While these might not be the largest or most dramatic waterfalls in Upstate New York, this is definitely an underrated spot worth checking out if you’re in the area.
Located in southern Monroe County, Honeoye Falls is the only man-made waterfall on this list. However, it’s so beautiful that I feel it’s worth noting.
Honeoye Falls is located within a community of the same name and is a dam waterfall adjacent to a historic mill. It is approximately 20-30 feet tall.
While the mill is on private property, there is room to view this scenic waterfall adjacent to the town hall in the community’s quaint downtown area.
Deckertown Falls is a hidden gem near Watkins Glen State Park.
The trail is hidden at the end of a dead-end road and heads to short distance back to this beautiful waterfall.
There are a total of three drops here and while it’s not difficult to get a view of all three, getting close to the upper two waterfalls requires a rather sketchy descent into the gorge that I would only recommend for experienced off-trail hikers.
Waterfalls along the Keuka Lake Outlet Trail
There are two beautiful waterfalls along the Keuka Lake Outlet Trail. This trail runs 6.6 miles from Keuka Lake to Seneca Lake following an old railroad grade, as well as the stream and an old canal.

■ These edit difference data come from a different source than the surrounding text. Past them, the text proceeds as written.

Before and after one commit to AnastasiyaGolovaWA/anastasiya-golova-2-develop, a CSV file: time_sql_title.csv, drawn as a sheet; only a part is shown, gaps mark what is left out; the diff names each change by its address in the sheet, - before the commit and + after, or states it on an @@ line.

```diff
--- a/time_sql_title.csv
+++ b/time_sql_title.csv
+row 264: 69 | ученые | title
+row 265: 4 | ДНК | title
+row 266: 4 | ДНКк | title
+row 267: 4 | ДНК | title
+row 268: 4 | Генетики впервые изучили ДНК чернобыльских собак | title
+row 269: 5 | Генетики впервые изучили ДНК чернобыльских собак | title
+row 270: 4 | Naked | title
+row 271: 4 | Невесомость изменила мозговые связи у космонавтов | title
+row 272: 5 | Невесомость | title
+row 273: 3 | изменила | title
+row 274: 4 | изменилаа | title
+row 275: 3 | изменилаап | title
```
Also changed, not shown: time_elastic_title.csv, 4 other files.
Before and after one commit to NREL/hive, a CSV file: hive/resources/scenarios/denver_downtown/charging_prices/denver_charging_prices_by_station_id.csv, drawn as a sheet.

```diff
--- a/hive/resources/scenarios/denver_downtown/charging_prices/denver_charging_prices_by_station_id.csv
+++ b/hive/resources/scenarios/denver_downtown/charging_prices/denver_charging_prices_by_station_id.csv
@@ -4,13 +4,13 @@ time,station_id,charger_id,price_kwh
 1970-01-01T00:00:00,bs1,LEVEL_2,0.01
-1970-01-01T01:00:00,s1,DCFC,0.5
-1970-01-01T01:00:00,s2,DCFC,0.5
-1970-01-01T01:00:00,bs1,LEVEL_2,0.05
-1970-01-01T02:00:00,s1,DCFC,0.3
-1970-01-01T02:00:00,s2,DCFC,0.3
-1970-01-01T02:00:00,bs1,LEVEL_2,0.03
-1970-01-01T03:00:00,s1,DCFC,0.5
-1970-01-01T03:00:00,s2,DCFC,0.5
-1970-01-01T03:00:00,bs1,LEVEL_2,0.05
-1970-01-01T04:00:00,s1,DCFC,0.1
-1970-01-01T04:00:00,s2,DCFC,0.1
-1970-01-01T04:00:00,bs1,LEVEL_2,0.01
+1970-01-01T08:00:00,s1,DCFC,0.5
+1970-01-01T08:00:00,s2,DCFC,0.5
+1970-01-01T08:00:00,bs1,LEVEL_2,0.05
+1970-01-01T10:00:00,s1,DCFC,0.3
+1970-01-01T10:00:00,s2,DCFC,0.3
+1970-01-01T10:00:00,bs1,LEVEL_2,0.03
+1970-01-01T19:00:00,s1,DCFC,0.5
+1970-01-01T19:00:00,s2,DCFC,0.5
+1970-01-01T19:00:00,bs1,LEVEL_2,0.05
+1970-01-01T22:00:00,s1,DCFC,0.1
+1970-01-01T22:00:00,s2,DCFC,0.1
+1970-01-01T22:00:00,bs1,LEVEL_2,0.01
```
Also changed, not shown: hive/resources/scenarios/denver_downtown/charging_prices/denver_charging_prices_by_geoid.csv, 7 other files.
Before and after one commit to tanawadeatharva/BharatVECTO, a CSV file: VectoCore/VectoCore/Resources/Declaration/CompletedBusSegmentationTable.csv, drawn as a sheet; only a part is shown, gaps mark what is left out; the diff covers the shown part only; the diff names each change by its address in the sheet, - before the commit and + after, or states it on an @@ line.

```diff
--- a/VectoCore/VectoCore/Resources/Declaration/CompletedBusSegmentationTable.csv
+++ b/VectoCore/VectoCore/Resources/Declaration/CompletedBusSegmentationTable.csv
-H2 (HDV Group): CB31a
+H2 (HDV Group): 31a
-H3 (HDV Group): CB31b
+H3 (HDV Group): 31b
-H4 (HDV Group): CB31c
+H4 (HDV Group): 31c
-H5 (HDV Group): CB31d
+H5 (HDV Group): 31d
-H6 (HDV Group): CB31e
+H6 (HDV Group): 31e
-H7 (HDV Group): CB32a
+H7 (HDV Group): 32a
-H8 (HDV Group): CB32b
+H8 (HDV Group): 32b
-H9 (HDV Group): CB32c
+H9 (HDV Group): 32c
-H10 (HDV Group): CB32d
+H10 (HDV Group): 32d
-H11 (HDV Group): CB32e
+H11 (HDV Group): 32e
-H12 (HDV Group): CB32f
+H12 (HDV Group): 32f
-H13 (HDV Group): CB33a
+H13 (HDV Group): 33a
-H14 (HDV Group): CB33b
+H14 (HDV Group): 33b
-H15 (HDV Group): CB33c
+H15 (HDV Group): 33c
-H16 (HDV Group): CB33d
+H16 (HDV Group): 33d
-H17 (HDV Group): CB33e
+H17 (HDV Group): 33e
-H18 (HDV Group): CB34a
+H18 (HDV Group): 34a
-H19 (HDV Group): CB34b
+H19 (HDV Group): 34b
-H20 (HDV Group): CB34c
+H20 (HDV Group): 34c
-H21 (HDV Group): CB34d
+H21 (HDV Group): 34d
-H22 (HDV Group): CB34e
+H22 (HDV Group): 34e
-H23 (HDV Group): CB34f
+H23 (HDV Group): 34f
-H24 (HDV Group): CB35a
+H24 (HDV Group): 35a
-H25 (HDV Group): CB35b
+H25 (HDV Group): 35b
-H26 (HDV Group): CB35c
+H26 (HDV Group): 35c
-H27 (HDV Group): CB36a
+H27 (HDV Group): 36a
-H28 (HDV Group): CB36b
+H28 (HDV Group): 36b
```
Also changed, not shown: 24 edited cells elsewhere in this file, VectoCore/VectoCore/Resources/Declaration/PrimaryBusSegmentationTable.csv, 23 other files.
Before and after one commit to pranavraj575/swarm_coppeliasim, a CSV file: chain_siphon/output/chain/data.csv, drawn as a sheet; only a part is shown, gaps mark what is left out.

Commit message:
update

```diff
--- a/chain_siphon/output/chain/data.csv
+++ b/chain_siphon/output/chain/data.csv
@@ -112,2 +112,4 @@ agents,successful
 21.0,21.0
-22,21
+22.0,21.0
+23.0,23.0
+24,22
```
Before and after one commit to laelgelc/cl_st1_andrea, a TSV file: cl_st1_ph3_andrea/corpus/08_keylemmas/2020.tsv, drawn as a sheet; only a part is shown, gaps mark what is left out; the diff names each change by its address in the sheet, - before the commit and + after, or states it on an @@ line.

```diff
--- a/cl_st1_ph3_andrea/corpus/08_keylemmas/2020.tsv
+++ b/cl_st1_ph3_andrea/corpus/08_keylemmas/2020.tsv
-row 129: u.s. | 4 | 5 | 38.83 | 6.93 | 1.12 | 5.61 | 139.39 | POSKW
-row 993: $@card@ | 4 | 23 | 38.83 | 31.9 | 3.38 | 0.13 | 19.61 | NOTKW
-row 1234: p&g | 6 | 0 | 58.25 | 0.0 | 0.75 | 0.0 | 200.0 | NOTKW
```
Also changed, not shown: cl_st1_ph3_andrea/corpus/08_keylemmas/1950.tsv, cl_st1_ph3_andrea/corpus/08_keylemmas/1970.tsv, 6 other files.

There are two waterfalls along this trail: Seneca Mill Falls and Cascade Falls.
Seneca Mill Falls is half natural and half man-made and is located adjacent to the ruins of Seneca Mill. It is approximately 30 feet tall.
Further downstream, Cascade Falls is about 10-15 feet tall and is also located next to the ruins of an abandoned industrial building.
Don’t let the ruins fool you though, these waterfalls are both incredibly beautiful and worth seeing.
Aunt Sarah Falls
Aunt Sarah Falls is another roadside waterfall located in Montour Falls near Watkins Glen. This waterfall tends to be fairly seasonal, but since it’s less than five minutes from Watkins Glen State Park, it’s worth the short drive to see if it’s flowing.
Aunt Sarah Falls is 90-feet tall and features a ledge near its base that does a great job of fanning out the water and giving this waterfall and a unique look.
Do you have a favorite Finger Lakes waterfall that we didn’t mention on this list? Let us know in the comments below.